What you are asked to do:
Please say how many lines in the records below contain the word "main", giving the number alone.
━━━━━━
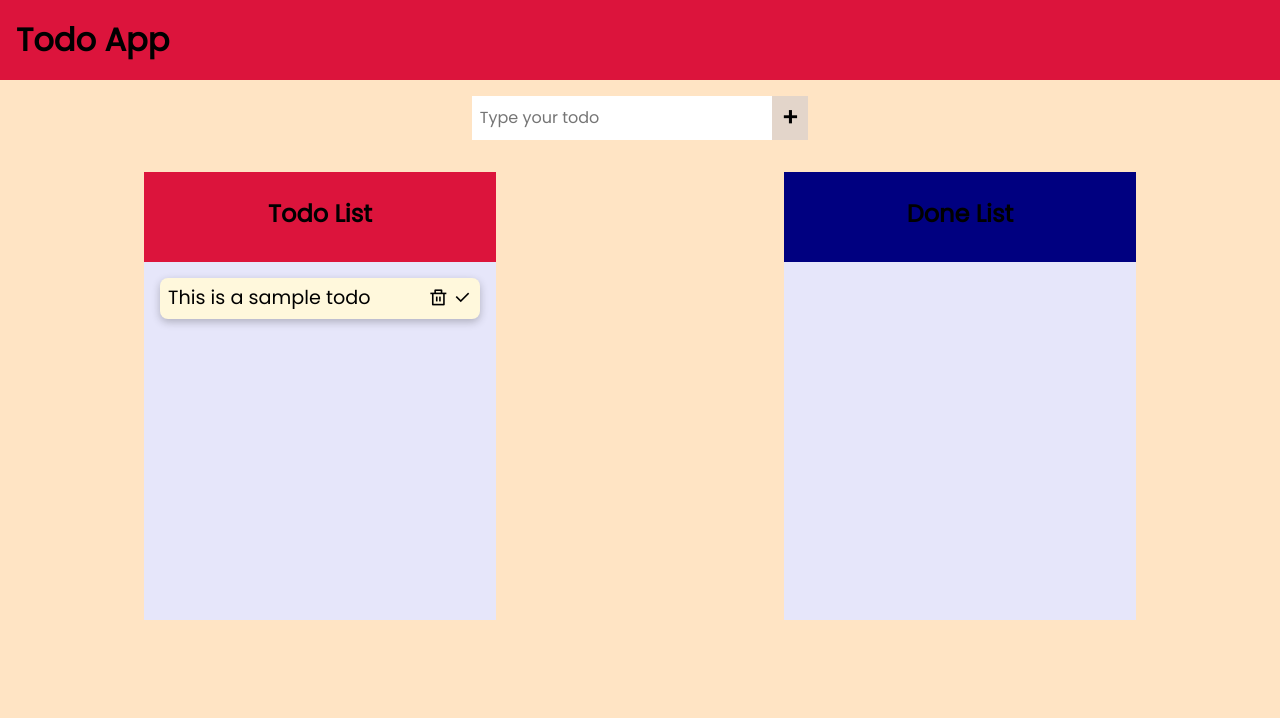
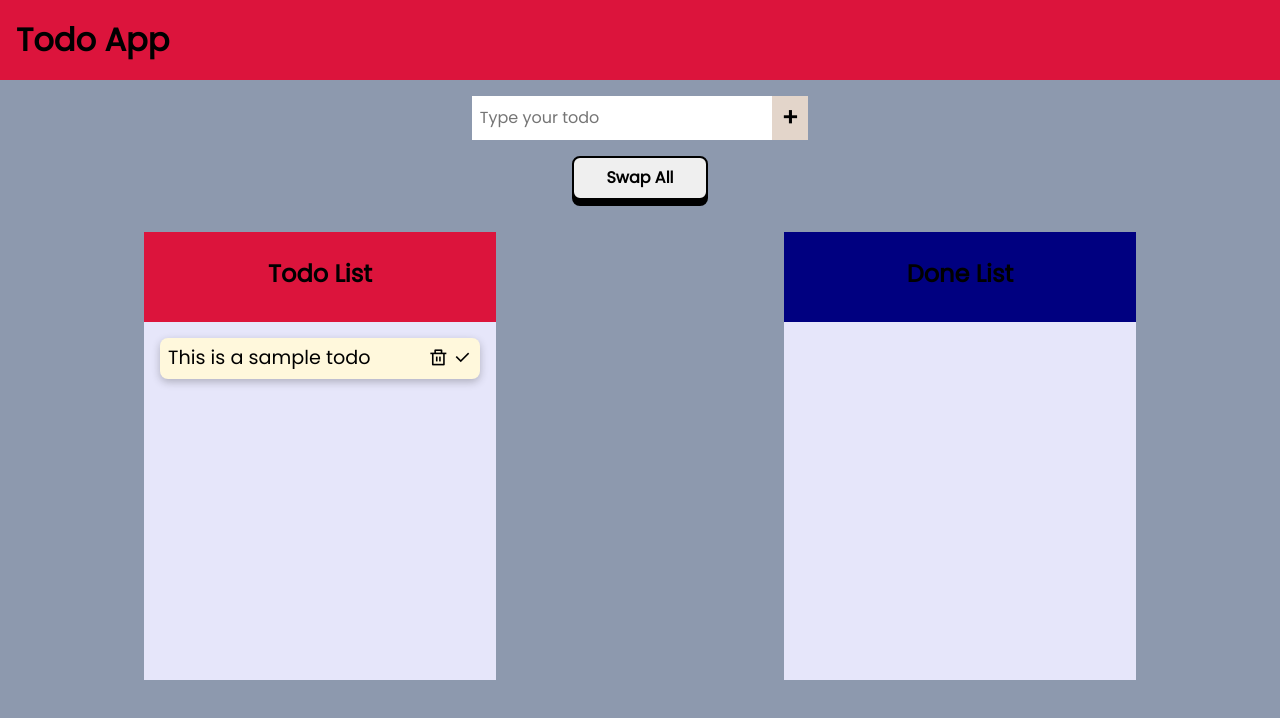
Before and after one commit to chirag-chhajed/react-todolist, a React (Vite) app: page / in a window 1280 px wide. Shown: the top 718 px of the page. Built offline with nearby package versions, Linux system fonts and the light colour scheme.

Commit message:
swap all button added

```diff
--- a/src/App.css
+++ b/src/App.css
@@ -108,6 +108,28 @@ li div{
     display: flex;
     gap: 0.3rem;
 }
+.swap{
+    width: 100%;
+    display: flex;
+    margin-top: 1rem;
+}
+.swap button{
+    margin-inline: auto;
+    padding: 0.5rem 2rem;
+    border: none;
+    outline: none;
+    font-weight: 700;
+    border-radius: 0.5rem;
+    border: 2.5px solid black;
+    box-shadow: 0 6px black;
+    transition: box-shadow 0.2s linear;
+}
+.swap button:hover{
+    box-shadow: 0 4px black;
+}
+.swap button:active{
+    box-shadow: none;
+}
 
 @media screen and (min-width:768px) {
     main{
--- a/src/App.jsx
+++ b/src/App.jsx
@@ -3,6 +3,7 @@ import Header from './Components/Header'
 import Form from './Components/Form'
 import TodoList from './Components/TodoList'
 import DoneList from './Components/DoneList'
+import SwapAll from './Components/SwapAll'
 
 
 import './App.css'
@@ -14,6 +15,7 @@ function App() {
     <>
       <Header />
       <Form/>
+      <SwapAll/>
       <main>
         <TodoList/>
         <DoneList/>
--- /dev/null
+++ b/src/Components/SwapAll.jsx
@@ -0,0 +1,14 @@
+import React,{useContext} from "react";
+import { Context } from "../Context";
+
+export default function SwapAll() {
+    const {swapAllTodo} = useContext(Context)
+    return (
+        <div className="swap">
+            <button onClick={()=> swapAllTodo()}>
+                <span class="button_top">Swap All</span>
+            </button>
+        </div>
+
+    )
+}
--- a/src/Context.jsx
+++ b/src/Context.jsx
@@ -27,9 +27,17 @@ function ContextProvider({children}){
         })
         setTodos(updatedTodos)
     }
+    const swapAllTodo = () => {
+        const updatedTodos = todos.map(todo=>{
+            return{...todo,isDone: true}
+            return todo
+        })
+        setTodos(updatedTodos)
+
+    }
 
     return(
-        <Context.Provider value={{todos,add,deleteTodo,toggleMarkDone}}>
+        <Context.Provider value={{todos,add,deleteTodo,toggleMarkDone,swapAllTodo}}>
             {children}
         </Context.Provider>
     )
--- a/src/index.css
+++ b/src/index.css
@@ -34,7 +34,7 @@ body {
   min-height: 100vh;
   text-rendering: optimizeSpeed;
   line-height: 1.5;
-  background-color: bisque;
+  background-color: #8d99ae;
 }
 
 /* A elements that don't have a class get default styles */
```
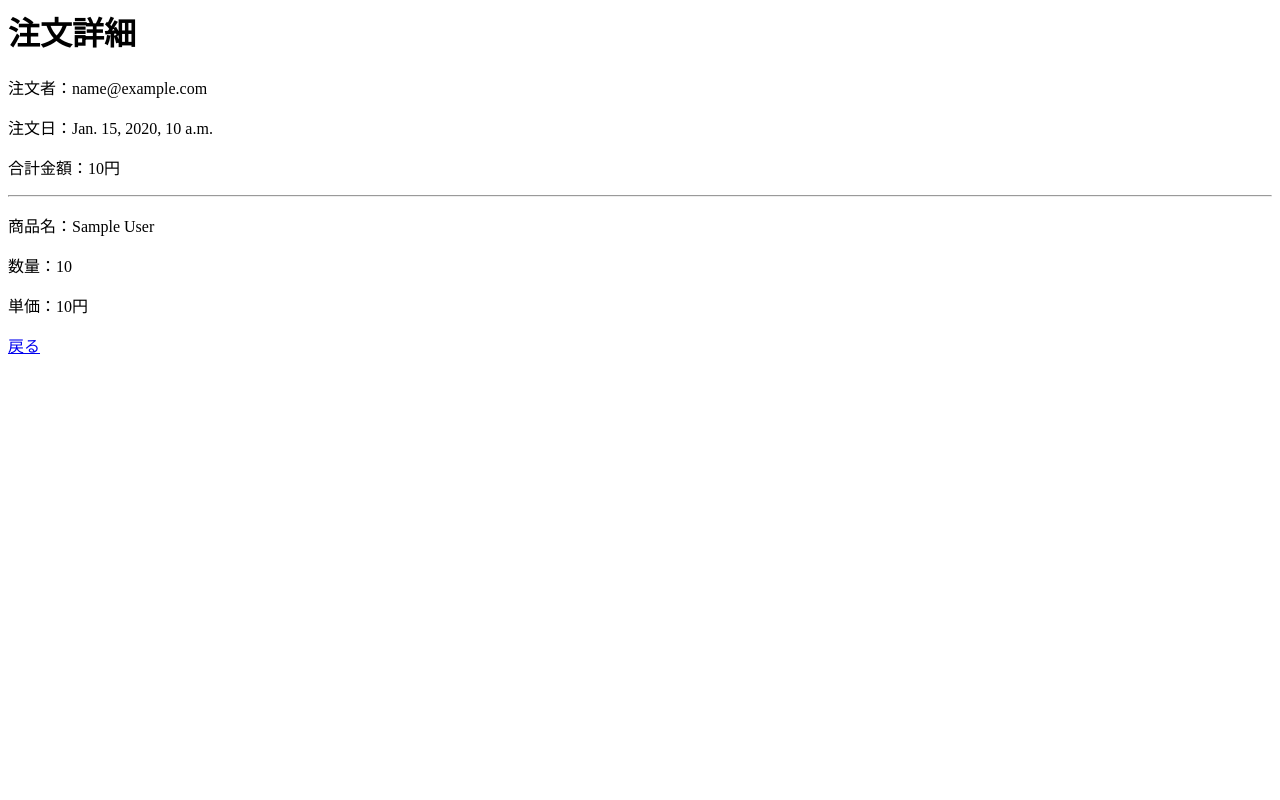
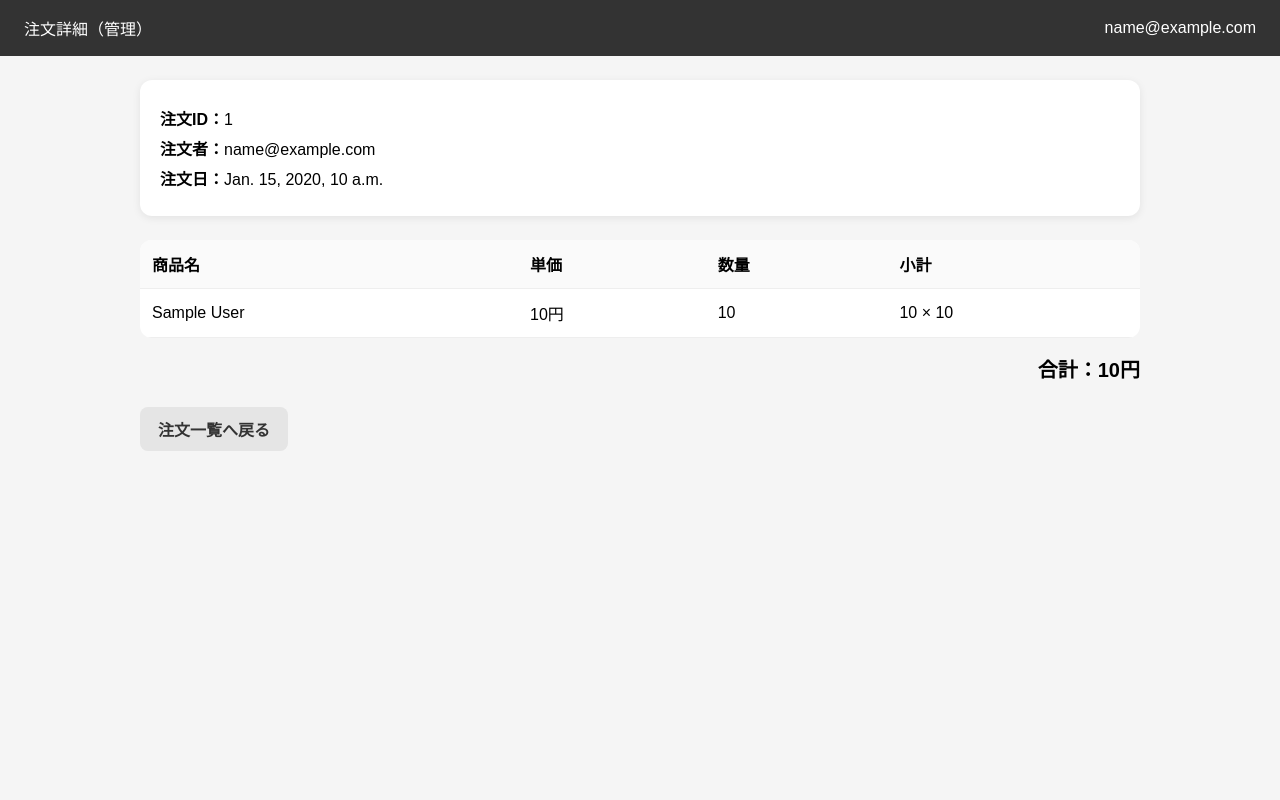
Before and after one commit to 0501f373/login-app, a Django app: page /management/orders/1/ in a window 1280 px wide. Run offline with Django 5.2, Linux system fonts and the light colour scheme; a user stored in the database is signed in; tables that the repository leaves empty hold one stand-in row (values such as "Sample post").

Commit message:
add order detail pages and improve mypage UI

```diff
--- a/templates/accounts/management_order_detail.html
+++ b/templates/accounts/management_order_detail.html
@@ -1,17 +1,132 @@
-<h1>注文詳細</h1>
+<!DOCTYPE html>
+<html lang="ja">
+<head>
+    <meta charset="UTF-8">
+    <title>注文詳細（管理）</title>
+    <style>
+        body {
+            margin: 0;
+            font-family: sans-serif;
+            background: #f5f5f5;
+        }
 
-<p>注文者：{{ order.user.email }}</p>
-<p>注文日：{{ order.created_at }}</p>
-<p>合計金額：{{ order.total_price }}円</p>
+        .header {
+            display: flex;
+            justify-content: space-between;
+            align-items: center;
+            padding: 16px 24px;
+            background: #333;
+            color: white;
+        }
 
-<hr>
+        .container {
+            max-width: 1000px;
+            margin: 0 auto;
+            padding: 24px;
+        }
 
-{% for item in order.items.all %}
-    <div style="margin-bottom: 12px;">
-        <p>商品名：{{ item.product.name }}</p>
-        <p>数量：{{ item.quantity }}</p>
-        <p>単価：{{ item.price }}円</p>
+        .card {
+            background: white;
+            border-radius: 12px;
+            padding: 20px;
+            margin-bottom: 24px;
+            box-shadow: 0 2px 8px rgba(0,0,0,0.08);
+        }
+
+        .info p {
+            margin: 6px 0;
+        }
+
+        .label {
+            font-weight: bold;
+        }
+
+        table {
+            width: 100%;
+            border-collapse: collapse;
+            background: white;
+            border-radius: 12px;
+            overflow: hidden;
+        }
+
+        th, td {
+            padding: 12px;
+            border-bottom: 1px solid #eee;
+            text-align: left;
+        }
+
+        th {
+            background: #fafafa;
+        }
+
+        .total {
+            text-align: right;
+            font-size: 20px;
+            font-weight: bold;
+            margin-top: 16px;
+        }
+
+        .btn-back {
+            display: inline-block;
+            margin-top: 24px;
+            padding: 10px 18px;
+            background: #e5e5e5;
+            border-radius: 8px;
+            text-decoration: none;
+            color: #333;
+            font-weight: bold;
+        }
+    </style>
+</head>
+<body>
+
+<div class="header">
+    <div>注文詳細（管理）</div>
+    <div>
+        {{ order.user.email }}
     </div>
-{% endfor %}
+</div>
 
-<a href="{% url 'management_order_list' %}">戻る</a>
+<div class="container">
+
+    <!-- 注文情報 -->
+    <div class="card info">
+        <p><span class="label">注文ID：</span>{{ order.id }}</p>
+        <p><span class="label">注文者：</span>{{ order.user.email }}</p>
+        <p><span class="label">注文日：</span>{{ order.created_at }}</p>
+    </div>
+
+    <!-- 商品一覧 -->
+    <table>
+        <thead>
+            <tr>
+                <th>商品名</th>
+                <th>単価</th>
+                <th>数量</th>
+                <th>小計</th>
+            </tr>
+        </thead>
+        <tbody>
+            {% for item in order.items.all %}
+            <tr>
+                <td>{{ item.product.name }}</td>
+                <td>{{ item.price }}円</td>
+                <td>{{ item.quantity }}</td>
+                <td>{{ item.price }} × {{ item.quantity }}</td>
+            </tr>
+            {% endfor %}
+        </tbody>
+    </table>
+
+    <div class="total">
+        合計：{{ order.total_price }}円
+    </div>
+
+    <a href="{% url 'management_order_list' %}" class="btn-back">
+        注文一覧へ戻る
+    </a>
+
+</div>
+
+</body>
+</html>
```
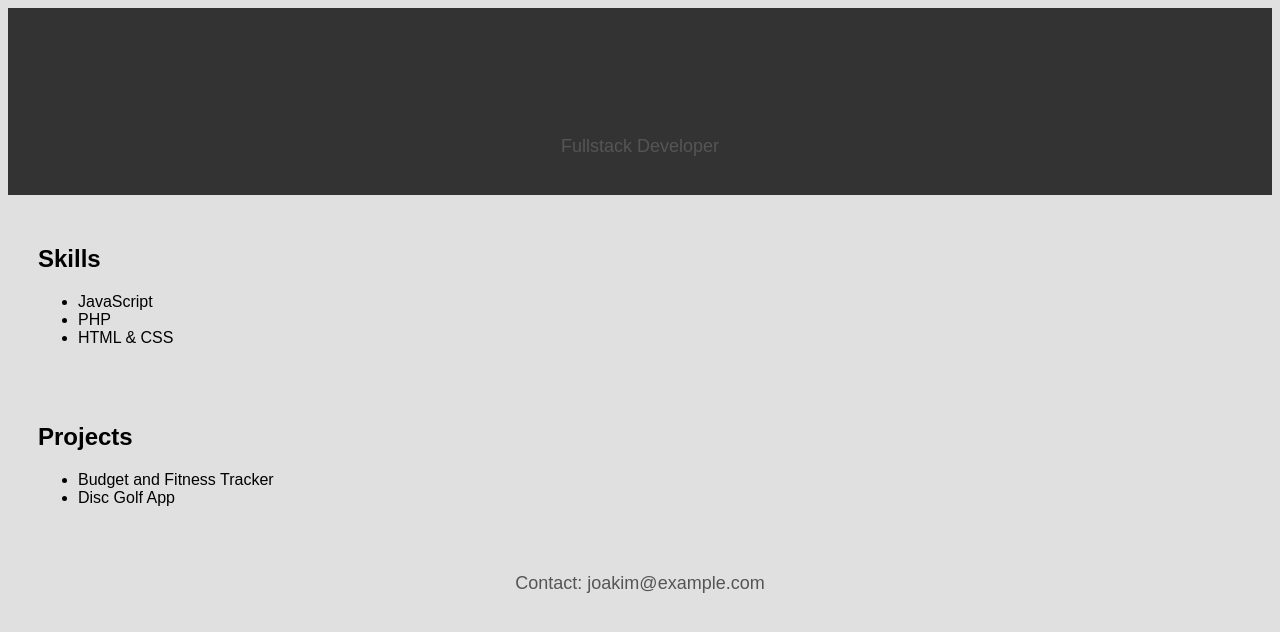
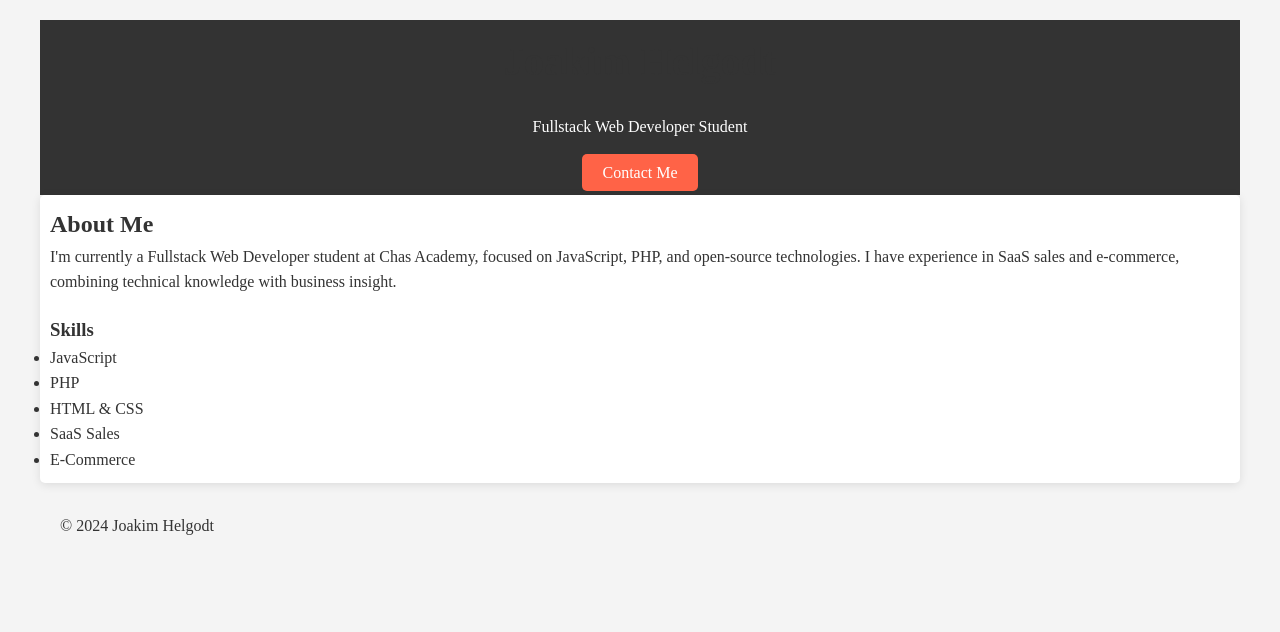
Before and after one commit to chas-academy/u02-cv-portfolio-jhelgodt, a plain HTML site: page index.html in a window 1280 px wide. Drawn offline with Linux system fonts and the light colour scheme.

Commit message:
feat: implement functional SCSS file structure and initial styling for layout and components

```diff
--- /dev/null
+++ b/_base.scss
@@ -0,0 +1,26 @@
+// Grundläggande reset
+* {
+  margin: 0;
+  padding: 0;
+  box-sizing: border-box;
+}
+
+// Globala stilar
+body {
+  font-family: $font-stack;
+  background-color: $background-color;
+  color: $text-color;
+  line-height: 1.6;
+  padding: 20px;
+}
+
+// Typografi
+h1,
+h2,
+h3 {
+  color: $primary-color;
+}
+
+p {
+  margin-bottom: $margin-base;
+}
--- /dev/null
+++ b/_components.scss
@@ -0,0 +1,16 @@
+// Stilar för knappar
+button,
+.contact-btn {
+  background-color: $secondary-color;
+  color: #fff;
+  padding: 10px 20px;
+  text-decoration: none;
+  border-radius: 5px;
+  border: none;
+  cursor: pointer;
+}
+
+button:hover,
+.contact-btn:hover {
+  background-color: darken($secondary-color, 10%);
+}
--- /dev/null
+++ b/_layout.scss
@@ -0,0 +1,27 @@
+// Flexbox-baserad layout för sektioner
+header,
+section,
+footer {
+  padding: $padding-base $margin-base;
+  max-width: 1200px;
+  margin: 0 auto;
+}
+
+header {
+  background-color: $primary-color;
+  text-align: center;
+  color: #fff;
+}
+
+header h1 {
+  font-size: 2.5rem;
+  margin-bottom: $margin-base;
+}
+
+section {
+  background-color: #fff;
+  border-radius: 5px;
+  box-shadow: 0 2px 10px rgba(0, 0, 0, 0.1);
+  margin-bottom: $margin-base;
+  padding: $padding-base;
+}
--- /dev/null
+++ b/_variables.scss
@@ -0,0 +1,12 @@
+// Färgvariabler
+$primary-color: #333;
+$secondary-color: #ff6347;
+$text-color: #333;
+$background-color: #f4f4f4;
+
+// Typsnitt
+$font-stack: "Arial, sans-serif";
+
+// Marginaler och padding
+$padding-base: 10px;
+$margin-base: 20px;
--- a/index.html
+++ b/index.html
@@ -3,34 +3,43 @@
   <head>
     <meta charset="UTF-8" />
     <meta name="viewport" content="width=device-width, initial-scale=1.0" />
-    <title>Portfolio</title>
+    <meta http-equiv="X-UA-Compatible" content="ie=edge" />
+    <title>Joakim Helgodt - Portfolio</title>
     <link rel="stylesheet" href="main.css" />
   </head>
   <body>
+    <!-- Header -->
     <header>
-      <h1>Joakim Helgodt</h1>
-      <p>Fullstack Developer</p>
+      <div class="header-content">
+        <h1>Joakim Helgodt</h1>
+        <p>Fullstack Web Developer Student</p>
+        <a href="#contact" class="contact-btn">Contact Me</a>
+      </div>
     </header>
 
-    <section id="skills">
-      <h2>Skills</h2>
+    <!-- About Me Section -->
+    <section id="about">
+      <h2>About Me</h2>
+      <p>
+        I'm currently a Fullstack Web Developer student at Chas Academy, focused
+        on JavaScript, PHP, and open-source technologies. I have experience in
+        SaaS sales and e-commerce, combining technical knowledge with business
+        insight.
+      </p>
+      <h3>Skills</h3>
       <ul>
         <li>JavaScript</li>
         <li>PHP</li>
         <li>HTML & CSS</li>
+        <li>SaaS Sales</li>
+        <li>E-Commerce</li>
       </ul>
     </section>
 
-    <section id="projects">
-      <h2>Projects</h2>
-      <ul>
-        <li>Budget and Fitness Tracker</li>
-        <li>Disc Golf App</li>
-      </ul>
-    </section>
+    <!-- More sections (e.g. Projects, Contact) will go here -->
 
     <footer>
-      <p>Contact: joakim@example.com</p>
+      <p>&copy; 2024 Joakim Helgodt</p>
     </footer>
   </body>
 </html>
--- a/main.scss
+++ b/main.scss
@@ -1,19 +1,11 @@
 // main.scss
 
-// Testa grundläggande styling
-body {
-  background-color: #e0e0e0; // En ljusgrå bakgrund för hela sidan
-  font-family: Arial, sans-serif;
-}
+// Importera variabler först
+@import "variables";
 
-h1 {
-  color: #333; // En mörkare färg för huvudrubriker
-  text-align: center;
-  margin-top: 50px;
-}
+// Importera grundläggande stilar och layout
+@import "base";
+@import "layout";
 
-p {
-  font-size: 18px;
-  color: #555; // Ljusgrå för brödtext
-  text-align: center;
-}
+// Importera komponenter
+@import "components";
```
Also changed, not shown: main.css, 1 other file.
━━━━━━
Solution:
7